Filed under: Family,Food

A conversation with Sandra led to my going and looking…

Years ago I had two signature dishes: the chocolate torte, in its early stages (can you believe Hershey’s called for water in the cake when you could add manufacturing cream?), and maple pecan orange strudel, which I adapted from a recipe I scribbled down and took home after seeing it in a Redbook magazine circa 1990 while waiting for one of my kids to be seen by the pediatrician. (I write notes in my cookbooks to journal our food a little.) Thank heavens I forgot my knitting that day.

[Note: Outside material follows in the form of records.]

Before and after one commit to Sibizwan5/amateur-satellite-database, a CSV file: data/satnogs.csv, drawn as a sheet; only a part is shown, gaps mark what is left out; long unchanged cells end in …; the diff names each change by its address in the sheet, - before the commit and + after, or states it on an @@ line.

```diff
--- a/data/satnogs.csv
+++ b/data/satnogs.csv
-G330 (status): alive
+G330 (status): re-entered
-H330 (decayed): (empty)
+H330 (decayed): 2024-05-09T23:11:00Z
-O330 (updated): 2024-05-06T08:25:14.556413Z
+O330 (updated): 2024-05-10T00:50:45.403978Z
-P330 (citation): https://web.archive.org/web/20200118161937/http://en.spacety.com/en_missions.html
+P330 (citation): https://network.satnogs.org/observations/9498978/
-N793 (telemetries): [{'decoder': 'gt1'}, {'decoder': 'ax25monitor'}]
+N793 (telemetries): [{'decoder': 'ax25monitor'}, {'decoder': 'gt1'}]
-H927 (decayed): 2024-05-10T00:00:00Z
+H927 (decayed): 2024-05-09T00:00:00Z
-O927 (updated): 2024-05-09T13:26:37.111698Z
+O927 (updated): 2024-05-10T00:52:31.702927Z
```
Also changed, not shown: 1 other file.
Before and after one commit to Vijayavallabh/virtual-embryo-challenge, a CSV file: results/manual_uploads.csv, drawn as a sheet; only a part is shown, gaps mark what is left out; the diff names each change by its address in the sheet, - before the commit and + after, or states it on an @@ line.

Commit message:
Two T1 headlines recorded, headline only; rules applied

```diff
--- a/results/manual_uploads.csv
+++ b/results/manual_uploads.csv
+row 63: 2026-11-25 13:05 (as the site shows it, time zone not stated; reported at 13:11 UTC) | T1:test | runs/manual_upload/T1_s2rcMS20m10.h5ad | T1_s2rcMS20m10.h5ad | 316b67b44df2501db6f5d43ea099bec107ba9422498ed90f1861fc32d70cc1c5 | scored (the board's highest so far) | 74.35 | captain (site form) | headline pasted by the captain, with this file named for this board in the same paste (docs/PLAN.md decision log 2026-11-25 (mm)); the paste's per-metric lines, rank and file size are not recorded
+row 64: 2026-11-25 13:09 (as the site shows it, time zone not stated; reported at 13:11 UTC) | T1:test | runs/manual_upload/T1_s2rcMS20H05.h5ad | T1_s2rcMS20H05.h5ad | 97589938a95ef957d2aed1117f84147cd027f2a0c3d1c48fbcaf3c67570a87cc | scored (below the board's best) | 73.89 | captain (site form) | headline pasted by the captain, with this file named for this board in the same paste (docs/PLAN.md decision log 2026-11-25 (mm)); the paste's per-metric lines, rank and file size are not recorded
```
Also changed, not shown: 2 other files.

This is seriously good stuff. It’s also a serious amount of time and effort and calories and some of the ingredients are hard to find.  Those Danish butter cookies in the tins you see everywhere this time of year? This needs them to be without the coconut added in that so many have now for the preservative effect. Walker shortbread might work better; I haven’t checked their ingredients list lately, but it was coconut-free last time I did. I’ve tried just making my own and they weren’t quite as crunchy.

And the oranges? You really do want organic. I’ve tried, and the regular ones have a bitter aftertaste in the gratings that the organic ones just don’t. I have neighbors with trees (thank you Al J.), which helps a lot. Okay, here goes:


Maple Pecan Orange Strudel by Alison Hyde


1 1/2 c finely ground pecans (a good source is here.)

1 c of finely crushed butter shortbread cookies, about 15 of the little Danish ones

1/4 c sugar

1/4 c maple syrup (don’t even THINK about substituting the fake stuff, you want knock-their-socks-off exquisiteness, that’s the whole point)

1 tbl finely grated orange peel, fresh and organic

1 tsp cinnamon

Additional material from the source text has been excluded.